Dataset entries:
┌──

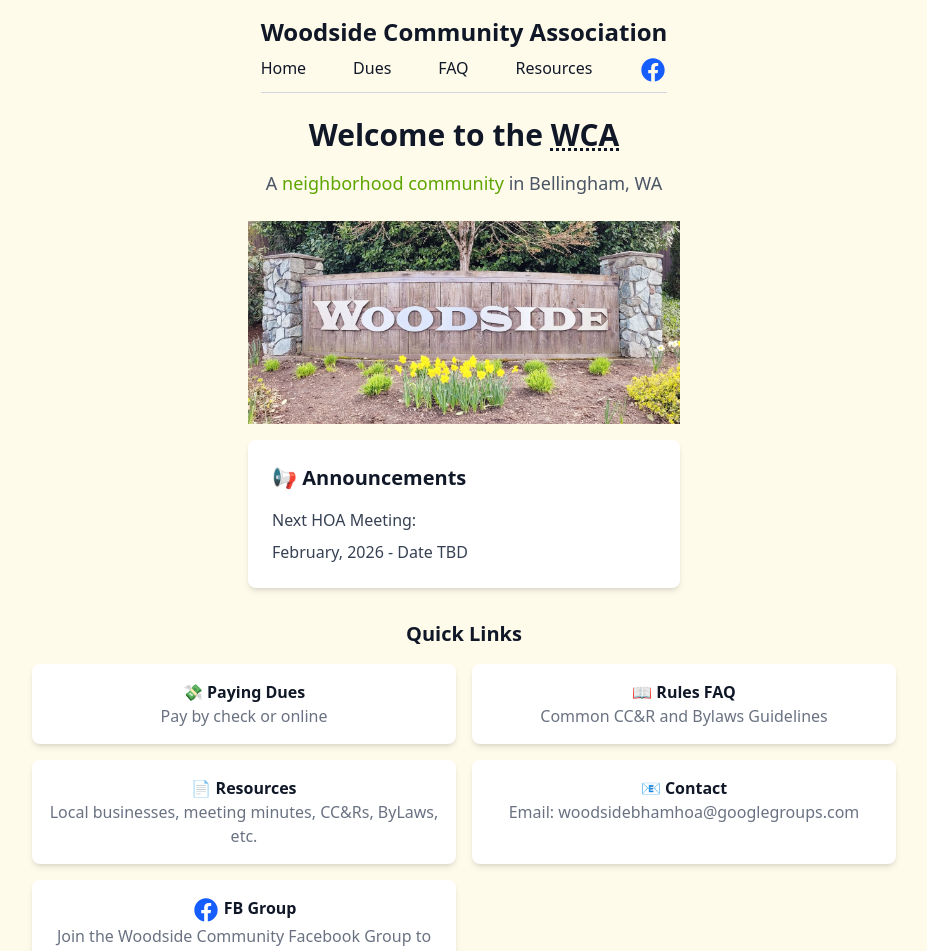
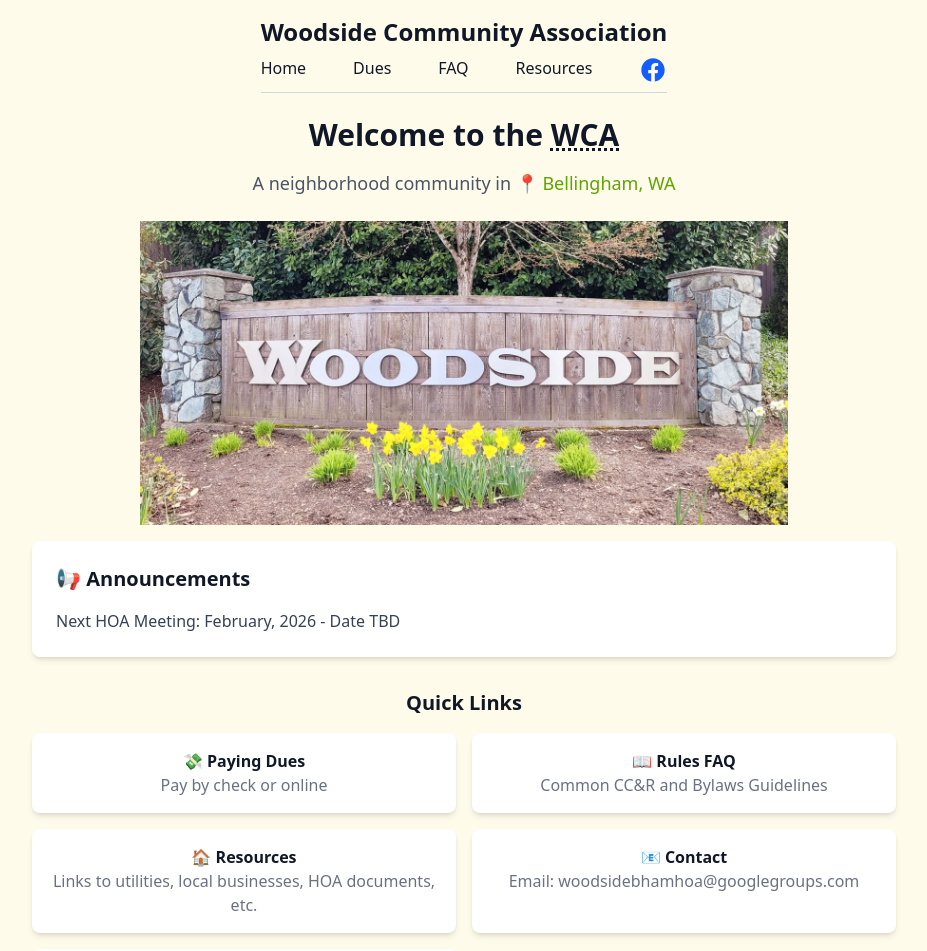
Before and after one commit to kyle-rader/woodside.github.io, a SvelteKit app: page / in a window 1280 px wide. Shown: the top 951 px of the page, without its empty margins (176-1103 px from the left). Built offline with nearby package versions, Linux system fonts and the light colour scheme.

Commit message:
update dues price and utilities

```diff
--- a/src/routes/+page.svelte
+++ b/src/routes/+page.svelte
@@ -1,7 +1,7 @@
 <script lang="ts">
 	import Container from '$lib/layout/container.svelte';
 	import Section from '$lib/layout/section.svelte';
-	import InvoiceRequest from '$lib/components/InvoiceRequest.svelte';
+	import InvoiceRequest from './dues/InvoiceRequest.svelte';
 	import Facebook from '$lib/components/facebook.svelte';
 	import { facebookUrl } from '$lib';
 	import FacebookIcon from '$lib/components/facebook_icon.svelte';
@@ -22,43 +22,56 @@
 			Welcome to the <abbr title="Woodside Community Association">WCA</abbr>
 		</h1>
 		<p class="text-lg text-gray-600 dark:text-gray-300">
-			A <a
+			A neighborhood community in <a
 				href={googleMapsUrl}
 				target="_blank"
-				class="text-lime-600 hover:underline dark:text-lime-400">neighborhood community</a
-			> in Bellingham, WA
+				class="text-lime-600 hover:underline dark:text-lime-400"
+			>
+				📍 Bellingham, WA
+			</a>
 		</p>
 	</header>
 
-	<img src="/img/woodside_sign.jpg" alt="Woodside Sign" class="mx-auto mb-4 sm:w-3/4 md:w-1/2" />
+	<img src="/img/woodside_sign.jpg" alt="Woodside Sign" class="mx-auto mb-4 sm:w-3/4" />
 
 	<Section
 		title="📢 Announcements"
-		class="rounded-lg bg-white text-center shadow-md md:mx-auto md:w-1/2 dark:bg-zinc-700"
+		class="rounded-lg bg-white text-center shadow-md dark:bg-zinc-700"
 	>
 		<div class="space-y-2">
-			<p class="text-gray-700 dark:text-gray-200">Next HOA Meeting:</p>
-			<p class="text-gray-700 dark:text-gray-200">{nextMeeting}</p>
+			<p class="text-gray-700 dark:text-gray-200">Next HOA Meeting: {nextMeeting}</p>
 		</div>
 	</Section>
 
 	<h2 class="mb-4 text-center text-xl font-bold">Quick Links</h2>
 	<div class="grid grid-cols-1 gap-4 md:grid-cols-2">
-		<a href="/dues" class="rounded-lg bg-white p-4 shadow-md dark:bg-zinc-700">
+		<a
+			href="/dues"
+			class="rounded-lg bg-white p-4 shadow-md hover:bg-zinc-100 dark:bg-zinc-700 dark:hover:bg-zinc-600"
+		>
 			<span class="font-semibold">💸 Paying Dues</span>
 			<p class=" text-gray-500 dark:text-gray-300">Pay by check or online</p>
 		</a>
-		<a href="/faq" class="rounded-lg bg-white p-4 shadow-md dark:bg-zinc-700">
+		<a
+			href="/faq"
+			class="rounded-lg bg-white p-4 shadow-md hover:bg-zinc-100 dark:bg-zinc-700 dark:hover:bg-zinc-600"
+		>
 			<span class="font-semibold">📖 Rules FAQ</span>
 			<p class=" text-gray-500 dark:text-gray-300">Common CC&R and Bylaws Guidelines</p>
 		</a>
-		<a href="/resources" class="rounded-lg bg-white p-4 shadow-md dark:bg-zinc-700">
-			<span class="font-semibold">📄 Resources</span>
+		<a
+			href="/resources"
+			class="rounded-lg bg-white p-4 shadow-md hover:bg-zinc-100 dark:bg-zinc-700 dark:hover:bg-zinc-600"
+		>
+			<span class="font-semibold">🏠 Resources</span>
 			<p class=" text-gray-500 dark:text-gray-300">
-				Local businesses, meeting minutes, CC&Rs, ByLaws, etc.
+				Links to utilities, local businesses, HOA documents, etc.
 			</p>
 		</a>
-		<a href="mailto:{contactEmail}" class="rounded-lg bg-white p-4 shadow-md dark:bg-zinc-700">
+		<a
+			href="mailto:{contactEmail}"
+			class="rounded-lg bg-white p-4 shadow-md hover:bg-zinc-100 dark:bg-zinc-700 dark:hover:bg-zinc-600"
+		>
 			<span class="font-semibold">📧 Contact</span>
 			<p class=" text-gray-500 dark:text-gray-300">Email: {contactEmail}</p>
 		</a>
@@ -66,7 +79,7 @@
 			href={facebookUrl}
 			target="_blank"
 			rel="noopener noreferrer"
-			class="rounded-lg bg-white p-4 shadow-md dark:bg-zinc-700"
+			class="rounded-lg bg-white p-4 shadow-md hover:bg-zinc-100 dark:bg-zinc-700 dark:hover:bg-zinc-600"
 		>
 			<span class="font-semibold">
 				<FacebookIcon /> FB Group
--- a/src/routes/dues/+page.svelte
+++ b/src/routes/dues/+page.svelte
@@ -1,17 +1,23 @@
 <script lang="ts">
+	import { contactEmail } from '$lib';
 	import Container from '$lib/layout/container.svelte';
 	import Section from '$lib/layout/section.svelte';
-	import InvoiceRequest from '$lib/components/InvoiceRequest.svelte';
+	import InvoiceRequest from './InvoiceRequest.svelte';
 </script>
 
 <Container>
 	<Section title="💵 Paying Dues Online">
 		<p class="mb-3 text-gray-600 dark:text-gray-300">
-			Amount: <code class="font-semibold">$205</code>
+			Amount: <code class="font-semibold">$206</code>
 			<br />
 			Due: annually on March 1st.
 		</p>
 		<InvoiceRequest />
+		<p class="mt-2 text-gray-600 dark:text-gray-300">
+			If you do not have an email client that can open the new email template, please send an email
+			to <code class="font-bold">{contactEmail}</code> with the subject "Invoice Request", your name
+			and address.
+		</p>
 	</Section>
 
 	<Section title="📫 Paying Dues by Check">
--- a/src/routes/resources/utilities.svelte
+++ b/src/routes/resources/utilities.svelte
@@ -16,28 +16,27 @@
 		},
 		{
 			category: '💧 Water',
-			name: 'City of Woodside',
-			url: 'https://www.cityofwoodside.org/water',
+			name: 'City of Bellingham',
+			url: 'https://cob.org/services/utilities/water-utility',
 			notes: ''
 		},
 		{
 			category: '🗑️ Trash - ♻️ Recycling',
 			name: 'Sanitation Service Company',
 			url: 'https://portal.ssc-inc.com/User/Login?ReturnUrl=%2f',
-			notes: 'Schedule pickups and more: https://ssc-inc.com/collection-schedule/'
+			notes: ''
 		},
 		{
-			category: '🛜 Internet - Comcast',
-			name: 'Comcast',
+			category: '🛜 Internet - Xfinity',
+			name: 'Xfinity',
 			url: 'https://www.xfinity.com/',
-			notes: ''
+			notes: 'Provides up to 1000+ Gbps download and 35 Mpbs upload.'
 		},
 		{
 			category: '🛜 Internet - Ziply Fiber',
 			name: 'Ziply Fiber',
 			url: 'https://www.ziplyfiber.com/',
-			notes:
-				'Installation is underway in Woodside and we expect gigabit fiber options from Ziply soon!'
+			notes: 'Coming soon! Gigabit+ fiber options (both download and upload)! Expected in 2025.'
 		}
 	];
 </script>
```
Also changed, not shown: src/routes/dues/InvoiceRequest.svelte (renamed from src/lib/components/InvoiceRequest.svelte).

└──

The task:
Write out every line of the entries above exactly, and omit their pictures.

Expected answer:
Before and after one commit to kyle-rader/woodside.github.io, a SvelteKit app: page / in a window 1280 px wide. Shown: the top 951 px of the page, without its empty margins (176-1103 px from the left). Built offline with nearby package versions, Linux system fonts and the light colour scheme.

Commit message:
update dues price and utilities

```diff
--- a/src/routes/+page.svelte
+++ b/src/routes/+page.svelte
@@ -1,7 +1,7 @@
 <script lang="ts">
 	import Container from '$lib/layout/container.svelte';
 	import Section from '$lib/layout/section.svelte';
-	import InvoiceRequest from '$lib/components/InvoiceRequest.svelte';
+	import InvoiceRequest from './dues/InvoiceRequest.svelte';
 	import Facebook from '$lib/components/facebook.svelte';
 	import { facebookUrl } from '$lib';
 	import FacebookIcon from '$lib/components/facebook_icon.svelte';
@@ -22,43 +22,56 @@
 			Welcome to the <abbr title="Woodside Community Association">WCA</abbr>
 		</h1>
 		<p class="text-lg text-gray-600 dark:text-gray-300">
-			A <a
+			A neighborhood community in <a
 				href={googleMapsUrl}
 				target="_blank"
-				class="text-lime-600 hover:underline dark:text-lime-400">neighborhood community</a
-			> in Bellingham, WA
+				class="text-lime-600 hover:underline dark:text-lime-400"
+			>
+				📍 Bellingham, WA
+			</a>
 		</p>
 	</header>
 
-	<img src="/img/woodside_sign.jpg" alt="Woodside Sign" class="mx-auto mb-4 sm:w-3/4 md:w-1/2" />
+	<img src="/img/woodside_sign.jpg" alt="Woodside Sign" class="mx-auto mb-4 sm:w-3/4" />
 
 	<Section
 		title="📢 Announcements"
-		class="rounded-lg bg-white text-center shadow-md md:mx-auto md:w-1/2 dark:bg-zinc-700"
+		class="rounded-lg bg-white text-center shadow-md dark:bg-zinc-700"
 	>
 		<div class="space-y-2">
-			<p class="text-gray-700 dark:text-gray-200">Next HOA Meeting:</p>
-			<p class="text-gray-700 dark:text-gray-200">{nextMeeting}</p>
+			<p class="text-gray-700 dark:text-gray-200">Next HOA Meeting: {nextMeeting}</p>
 		</div>
 	</Section>
 
 	<h2 class="mb-4 text-center text-xl font-bold">Quick Links</h2>
 	<div class="grid grid-cols-1 gap-4 md:grid-cols-2">
-		<a href="/dues" class="rounded-lg bg-white p-4 shadow-md dark:bg-zinc-700">
+		<a
+			href="/dues"
+			class="rounded-lg bg-white p-4 shadow-md hover:bg-zinc-100 dark:bg-zinc-700 dark:hover:bg-zinc-600"
+		>
 			<span class="font-semibold">💸 Paying Dues</span>
 			<p class=" text-gray-500 dark:text-gray-300">Pay by check or online</p>
 		</a>
-		<a href="/faq" class="rounded-lg bg-white p-4 shadow-md dark:bg-zinc-700">
+		<a
+			href="/faq"
+			class="rounded-lg bg-white p-4 shadow-md hover:bg-zinc-100 dark:bg-zinc-700 dark:hover:bg-zinc-600"
+		>
 			<span class="font-semibold">📖 Rules FAQ</span>
 			<p class=" text-gray-500 dark:text-gray-300">Common CC&R and Bylaws Guidelines</p>
 		</a>
-		<a href="/resources" class="rounded-lg bg-white p-4 shadow-md dark:bg-zinc-700">
-			<span class="font-semibold">📄 Resources</span>
+		<a
+			href="/resources"
+			class="rounded-lg bg-white p-4 shadow-md hover:bg-zinc-100 dark:bg-zinc-700 dark:hover:bg-zinc-600"
+		>
+			<span class="font-semibold">🏠 Resources</span>
 			<p class=" text-gray-500 dark:text-gray-300">
-				Local businesses, meeting minutes, CC&Rs, ByLaws, etc.
+				Links to utilities, local businesses, HOA documents, etc.
 			</p>
 		</a>
-		<a href="mailto:{contactEmail}" class="rounded-lg bg-white p-4 shadow-md dark:bg-zinc-700">
+		<a
+			href="mailto:{contactEmail}"
+			class="rounded-lg bg-white p-4 shadow-md hover:bg-zinc-100 dark:bg-zinc-700 dark:hover:bg-zinc-600"
+		>
 			<span class="font-semibold">📧 Contact</span>
 			<p class=" text-gray-500 dark:text-gray-300">Email: {contactEmail}</p>
 		</a>
@@ -66,7 +79,7 @@
 			href={facebookUrl}
 			target="_blank"
 			rel="noopener noreferrer"
-			class="rounded-lg bg-white p-4 shadow-md dark:bg-zinc-700"
+			class="rounded-lg bg-white p-4 shadow-md hover:bg-zinc-100 dark:bg-zinc-700 dark:hover:bg-zinc-600"
 		>
 			<span class="font-semibold">
 				<FacebookIcon /> FB Group
--- a/src/routes/dues/+page.svelte
+++ b/src/routes/dues/+page.svelte
@@ -1,17 +1,23 @@
 <script lang="ts">
+	import { contactEmail } from '$lib';
 	import Container from '$lib/layout/container.svelte';
 	import Section from '$lib/layout/section.svelte';
-	import InvoiceRequest from '$lib/components/InvoiceRequest.svelte';
+	import InvoiceRequest from './InvoiceRequest.svelte';
 </script>
 
 <Container>
 	<Section title="💵 Paying Dues Online">
 		<p class="mb-3 text-gray-600 dark:text-gray-300">
-			Amount: <code class="font-semibold">$205</code>
+			Amount: <code class="font-semibold">$206</code>
 			<br />
 			Due: annually on March 1st.
 		</p>
 		<InvoiceRequest />
+		<p class="mt-2 text-gray-600 dark:text-gray-300">
+			If you do not have an email client that can open the new email template, please send an email
+			to <code class="font-bold">{contactEmail}</code> with the subject "Invoice Request", your name
+			and address.
+		</p>
 	</Section>
 
 	<Section title="📫 Paying Dues by Check">
--- a/src/routes/resources/utilities.svelte
+++ b/src/routes/resources/utilities.svelte
@@ -16,28 +16,27 @@
 		},
 		{
 			category: '💧 Water',
-			name: 'City of Woodside',
-			url: 'https://www.cityofwoodside.org/water',
+			name: 'City of Bellingham',
+			url: 'https://cob.org/services/utilities/water-utility',
 			notes: ''
 		},
 		{
 			category: '🗑️ Trash - ♻️ Recycling',
 			name: 'Sanitation Service Company',
 			url: 'https://portal.ssc-inc.com/User/Login?ReturnUrl=%2f',
-			notes: 'Schedule pickups and more: https://ssc-inc.com/collection-schedule/'
+			notes: ''
 		},
 		{
-			category: '🛜 Internet - Comcast',
-			name: 'Comcast',
+			category: '🛜 Internet - Xfinity',
+			name: 'Xfinity',
 			url: 'https://www.xfinity.com/',
-			notes: ''
+			notes: 'Provides up to 1000+ Gbps download and 35 Mpbs upload.'
 		},
 		{
 			category: '🛜 Internet - Ziply Fiber',
 			name: 'Ziply Fiber',
 			url: 'https://www.ziplyfiber.com/',
-			notes:
-				'Installation is underway in Woodside and we expect gigabit fiber options from Ziply soon!'
+			notes: 'Coming soon! Gigabit+ fiber options (both download and upload)! Expected in 2025.'
 		}
 	];
 </script>
```
Also changed, not shown: src/routes/dues/InvoiceRequest.svelte (renamed from src/lib/components/InvoiceRequest.svelte).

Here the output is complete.